Having raised her profile still further with the hauntingly beautiful "Breathe Me," (used in the final scene of the Six Feet Under series), Sia recently completed a sell-out tour of the States, re-released Colour The Small One *and also found time to record a new live album: *Lady Croissant.

Recorded at NYC's famed Bowery Ballroom, Lady Croissant features eight songs plucked from Sia's own albums and the Zero 7 catalogue, and also includes her recent collaboration with Dan Carey, "Pictures," - which kicks the album off in heartfelt style.

From this soaring opener, the album sashays through an undulating world of emotion where a, by turns, languorous and assertive soundtrack is matched by Sia's own impassioned vocal style. A rousing (and highly distinctive) rendition of "Don't Bring Me Down," a surprisingly faithful version of "Destiny" - one of her finest moments, despite the fact she wasn't scheduled to be the original vocalist - and the potent, if strangely-titled song "Lentil," are all executed with an appealing mixture of frankness and fluidity.
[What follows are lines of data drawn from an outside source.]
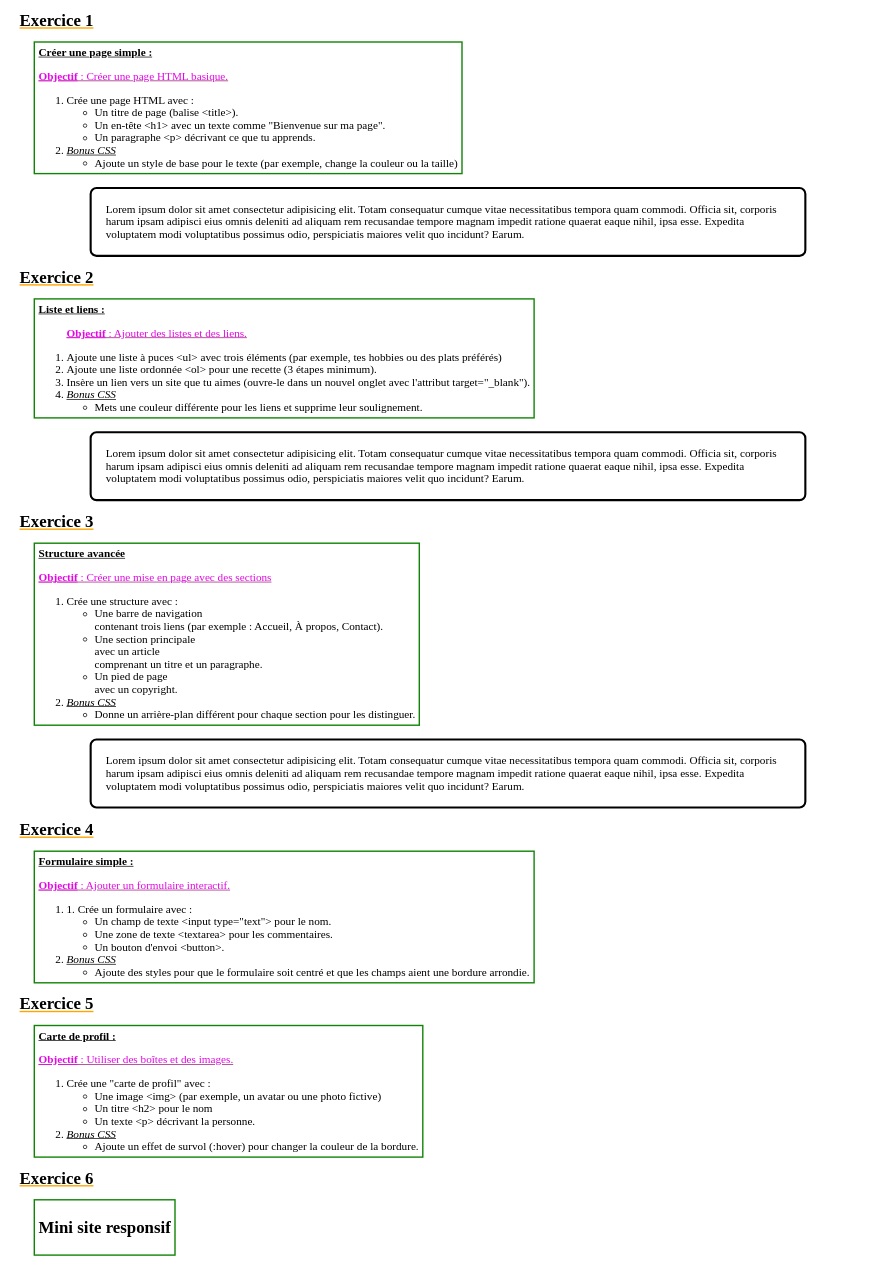
Repository: AnnaSpirit/Mimo_App
Page: Exercices_HTML&CSS.html
An editor plug-in stored every save of this project. The page is shown before and after the next save, followed by the edit.
The browser window is 1280 px wide. The pictures show the whole page, at 70% of full size.

Above is the page before, as saved 2024-12-08 10:55:10.

### Exercices_HTML&CSS.html
<!DOCTYPE html>
<html lang="en">
<head>
    <meta charset="UTF-8">
    <meta name="viewport" content="width=device-width, initial-scale=1.0">
    <link rel="stylesheet" href="styleCSS.css">
    <title>Exercices HTML & CSS</title>
</head>
<body>
<div>
    <h1>Exercice 1</h1>
    <span class="Consigne"><b>Créer une page simple :</b><br>
        <p><b>Objectif</b> : Créer une page HTML basique.</p>
        <ol>
            <li>Crée une page HTML avec :
                <ul>
                    <li>Un titre de page (balise &lt;title&gt;).</li>
                    <li>Un en-tête &lt;h1&gt; avec un texte comme "Bienvenue sur ma page".</li>
                    <li>Un paragraphe &lt;p&gt; décrivant ce que tu apprends.</li>
                </ul>
            </li>
            <li><em>Bonus CSS</em>
                <ul>
                    <li>Ajoute un style de base pour le texte (par exemple, change la couleur ou la taille)</li>
                </ul>
            </li>
        </ol>
    </span>
    <br>
    <br>
    <span class="Resultat">Lorem ipsum dolor sit amet consectetur adipisicing elit. Totam consequatur cumque vitae necessitatibus tempora quam commodi. Officia sit, corporis harum ipsam adipisci eius omnis deleniti ad aliquam rem recusandae tempore magnam impedit ratione quaerat eaque nihil, ipsa esse. Expedita voluptatem modi voluptatibus possimus odio, perspiciatis maiores velit quo incidunt? Earum.</span>

</div>
    <div>
        <h1>Exercice 2</h1>
    <span class="Consigne"><b>Liste et liens :</b>
        <ol>
            <p><b>Objectif</b> : Ajouter des listes et des liens.</p>
            <li>Ajoute une liste à puces &lt;ul&gt; avec trois éléments (par exemple, tes hobbies ou des plats préférés)</li>
            <li>Ajoute une liste ordonnée &lt;ol&gt; pour une recette (3 étapes minimum).</li>
            <li>Insère un lien <a> vers un site que tu aimes (ouvre-le dans un nouvel onglet avec l'attribut target="_blank").</li>
            <li><em>Bonus CSS</em>
                <ul>
                    <li>Mets une couleur différente pour les liens et supprime leur soulignement.</li>
                </ul>
            </li>
        </ol>
    </span>
    <br>
    <br>
    <span class="Resultat">Lorem ipsum dolor sit amet consectetur adipisicing elit. Totam consequatur cumque vitae
        necessitatibus tempora quam commodi. Officia sit, corporis harum ipsam adipisci eius omnis deleniti ad aliquam rem
        recusandae tempore magnam impedit ratione quaerat eaque nihil, ipsa esse. Expedita voluptatem modi voluptatibus
        possimus odio, perspiciatis maiores velit quo incidunt? Earum.</span>
    </div>
    <div>
        <h1>Exercice 3</h1>
        <span class="Consigne"><b>Structure avancée</b><br>
        <p><b>Objectif</b> : Créer une mise en page avec des sections</p>
        <ol>
            <li>Crée une structure avec :</li>
            <ul>
                <li>Une barre de navigation <nav> contenant trois liens (par exemple : Accueil, À propos, Contact).</li>
                <li>Une section principale <main> avec un article <article> comprenant un titre et un paragraphe.</li>
                <li>Un pied de page <footer> avec un copyright.</li>
            </ul>
            <li><em>Bonus CSS </em></li>
            <ul>
                <li>Donne un arrière-plan différent pour chaque section pour les distinguer.</li>
            </ul></li>
        </ol>
    </span>
    <br>
    <br>
    <span class="Resultat">Lorem ipsum dolor sit amet consectetur adipisicing elit. Totam consequatur cumque vitae
        necessitatibus tempora quam commodi. Officia sit, corporis harum ipsam adipisci eius omnis deleniti ad aliquam rem
        recusandae tempore magnam impedit ratione quaerat eaque nihil, ipsa esse. Expedita voluptatem modi voluptatibus
        possimus odio, perspiciatis maiores velit quo incidunt? Earum.</span>
    </div>
    <div>
        <h1>Exercice 4</h1>
    <span class="Consigne"><b>Formulaire simple :</b><br>
        <p><b>Objectif</b> : Ajouter un formulaire interactif.</p>
        <ol>
            <li>1. Crée un formulaire avec :</li>
                <ul>
                    <li>Un champ de texte &lt;input type="text"&gt; pour le nom.</li>
                    <li>Une zone de texte &lt;textarea&gt; pour les commentaires.</li>
                    <li>Un bouton d'envoi &lt;button&gt;.</li>
                </ul>
            </li>
            <li><em>Bonus CSS</em>
                <ul>
                    <li>Ajoute des styles pour que le formulaire soit centré et que les champs aient une bordure arrondie.</li>
                </ul>
            </li>
        </ol>
    </div>
    <div>
        <h1>Exercice 5</h1>
        <span class="Consigne"><b>Carte de profil :</b><br>
            <p><b>Objectif</b> : Utiliser des boîtes et des images.</p>
            <ol>
                <li>Crée une "carte de profil" avec :</li>
                    <ul>
                        <li>Une image &lt;img&gt; (par exemple, un avatar ou une photo fictive)</li>
                    <li>Un titre &lt;h2&gt; pour le nom</li>
                    <li>Un texte &lt;p&gt; décrivant la personne.</li>
                    </ul>
                <li><em>Bonus CSS</em></li>
                    <ul><li>Ajoute un effet de survol (:hover) pour changer la couleur de la bordure.</li></ul>
                </li>
            </ol>
    </div>
    <div>
        <h1>Exercice 6</h1>

    <span class="Consigne">
        <h2>Mini site responsif</span>
    </div>
</body>
</html>

### styleCSS.css
html{
    margin: 0 20px 0 20px;
}
h1{
    font-weight: bold;
    font-size: x-large;
    text-decoration: underline orange;
}

ol{
    margin-top: 5px;
    margin-bottom: 0;
}

.Consigne{
    border: 2px solid rgb(17, 132, 7);
        /* Une bordure noire de 2px */
        padding: 5px;
        /* Espace entre le texte et la bordure */
        display: inline-block;
        /* S'assurer que la bordure s'adapte au texte */
        margin: 0 20px;
            /* Décalage de 20px à droite et à gauche */
}
p{
    text-decoration: underline rgb(149, 18, 112);
    color: rgb(228, 7, 228);
}
b, em{
    font-family: fantasy;
    text-decoration: underline;
}
.Resultat{
    border: 3px solid black;
    /* Une bordure noire de 2px */
    padding: 20px;
    /* Espace entre le texte et la bordure */
    border-radius: 10px;
    /* Coins arrondis */
    display: inline-block;
    /* S'assurer que la bordure s'adapte au texte */
    margin: 0 100px 0 100px;
}

After the next save:
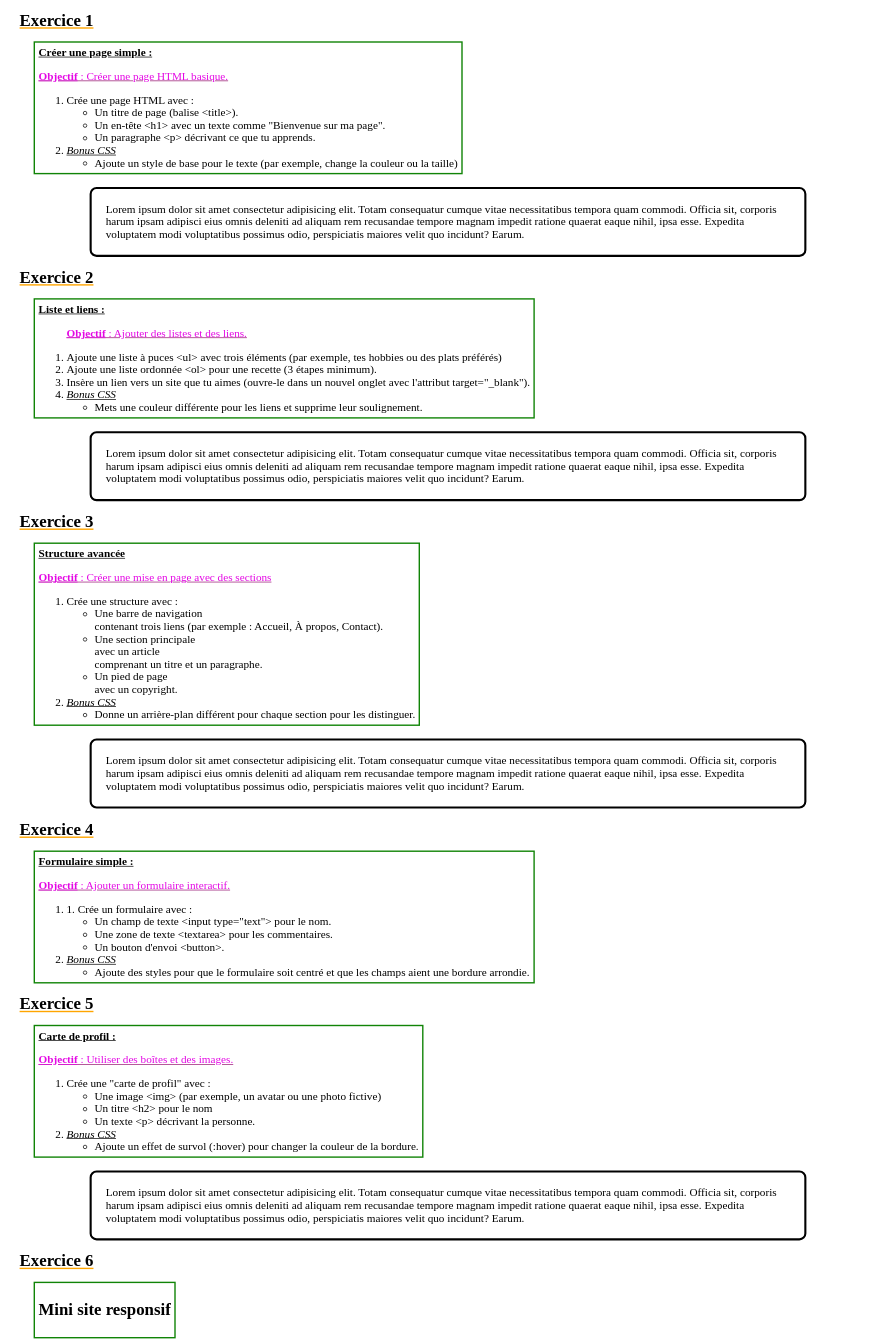
Saved 85 s later.
--- a/Exercices_HTML&CSS.html
+++ b/Exercices_HTML&CSS.html
@@ -111,6 +111,13 @@
                     <ul><li>Ajoute un effet de survol (:hover) pour changer la couleur de la bordure.</li></ul>
                 </li>
             </ol>
+            </span>
+            <br>
+            <br>
+            <span class="Resultat">Lorem ipsum dolor sit amet consectetur adipisicing elit. Totam consequatur cumque vitae
+                necessitatibus tempora quam commodi. Officia sit, corporis harum ipsam adipisci eius omnis deleniti ad aliquam rem
+                recusandae tempore magnam impedit ratione quaerat eaque nihil, ipsa esse. Expedita voluptatem modi voluptatibus
+                possimus odio, perspiciatis maiores velit quo incidunt? Earum.</span>
     </div>
     <div>
         <h1>Exercice 6</h1>
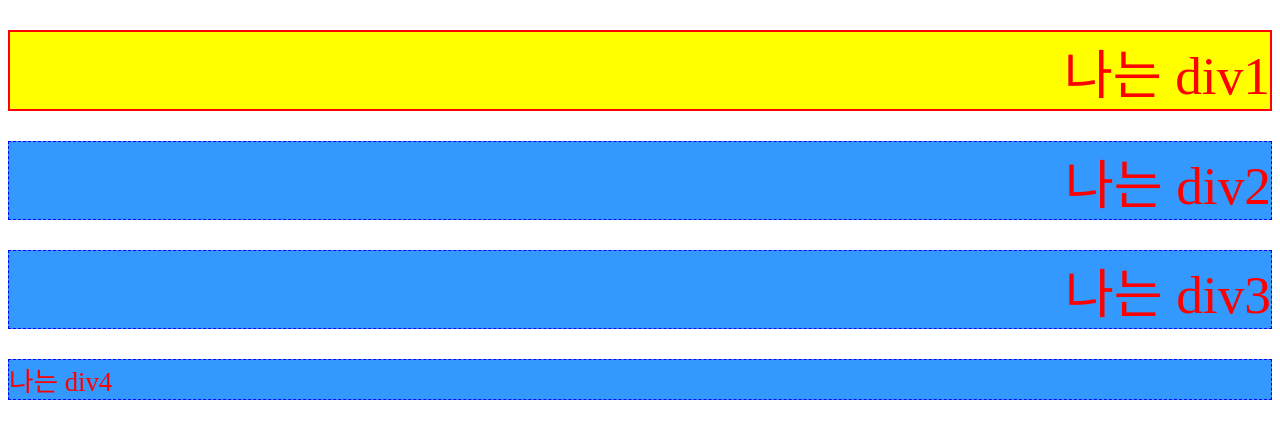
Repository: raccoon304/gugkbi_jsp
Page: HTML5/src/main/webapp/ch01_cssOrder/cssOrder.html
An editor plug-in stored every save of this project. The page is shown before and after the next save, followed by the edit.
The browser window is 1280 px wide. The pictures show the whole page.

Above is the page before, as saved 2025-11-13 08:18:45.

### HTML5/src/main/webapp/ch01_cssOrder/cssOrder.html
<!DOCTYPE html>
<html>
<head>
<meta charset="UTF-8">
<title>CSS(Cascading Style Sheets)의 우선순위에 대해서 알아본다.</title>
<!-- 절대경로 방식(출발점이 dynamic project명 부터 출발함.) -->
<!--link rel="stylesheet" href="/HTML5/ch01_cssOrder/mycss.css"-->
<!-- 상대경로 방식 (출발점이 현재 파일인 cssOrder.html 파일이 저장되어진 경로부터 출발)
./ 가 형재 경로응 뜻하며, 생략 가능함.-->
<link rel="stylesheet" href="./mycss.css">

<style type="text/css">
	/* css주석문 */
	/*
		===== CSS(Cascading Style Sheets)의 우선순위 =====
		해당 태그에 직접준것(인라인방식) > HTML 파일에서 준 style태그(임배디드방식) 외부에있는 .css파일을 load한것(예: <link rel="stylesheet" href="./mycss.css"> )
	*/
	div{
		border: dashed 1px blue; /* 테두리 : 점선 두께 1px 파랑색 */
		background-color: #3399ff; 	/* 배경색 : 하늘색*/
		color: red;					/* 글자색 : 빨간색 */
		font-style: normal;			/* 폰트모양 : 정자 */
		text-align: right;			/* 글자정렬 */
		/*margin: 30px 30px 20px 20px; /* 바깥 여백 : 상 우 하 좌  */
		/*margin: 30px 50px;			/* 바깥 여백 : 상하 우좌  */
		margin: 30px;				/* 바깥 여백 : 상우하좌 전체 */
		margin: 30px 0;				/* 바깥 여백 : 상하 만 마진 */
	}

</style>

</head>
<body>
	<!--  HTML 주석문  -->
	<div style ="border: solid 2px red; background-color: yellow;">나는 div1</div>
	<div>나는 div2</div>
	<div>나는 div3</div>
	<div style="font-size: 20pt; text-align: left;">나는 div4</div>
</body>
</html>

### HTML5/src/main/webapp/ch01_cssOrder/mycss.css
@charset "UTF-8";

div {
	font-size: 40pt; /* 글자크기 40 */
	font-style: italic; /* 글자 모양 : 삐뚤게*/
	text-align: center; /*가운데 정렬*/
}

After the next save:
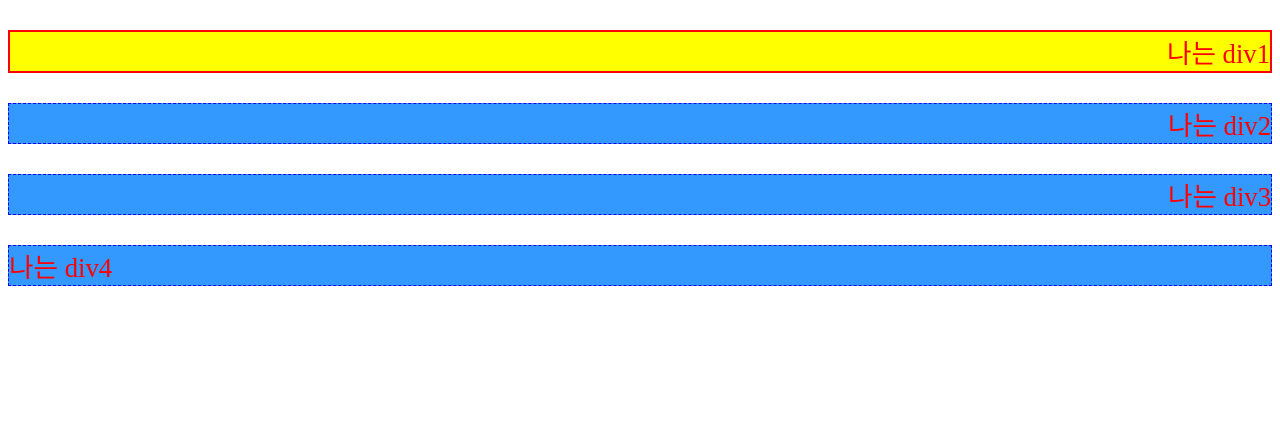
Saved 72 s later.
--- a/HTML5/src/main/webapp/ch01_cssOrder/mycss.css
+++ b/HTML5/src/main/webapp/ch01_cssOrder/mycss.css
@@ -1,7 +1,7 @@
 @charset "UTF-8";
 
 div {
-	font-size: 40pt; /* 글자크기 40 */
+	font-size: 20pt; /* 글자크기 40 */
 	font-style: italic; /* 글자 모양 : 삐뚤게*/
 	text-align: center; /*가운데 정렬*/
 }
"I Go To Sleep," - a Pretender's classic - proves a wonderful choice for a cover, being well suited to Sia's range and style; and her renditions of "Breathe Me" and the finale "Distractions," (another classic Zero 7 moment) also leave positive impressions of her live capabilities.

But though *Lady Croissant *reveals the fuller breadth of Sia's vocal versatility, the ardent perfectionism of the band and lack of audience 'atmosphere' (there's just a few handclaps between songs) prevent the album feeling overly much like a 'live' experience.

For newcomers to Sia's work, this is no impediment whatsoever to enjoying the record. Those who already know, love and own the featured songs may find it difficult to justify adding Lady Croissant to their collection.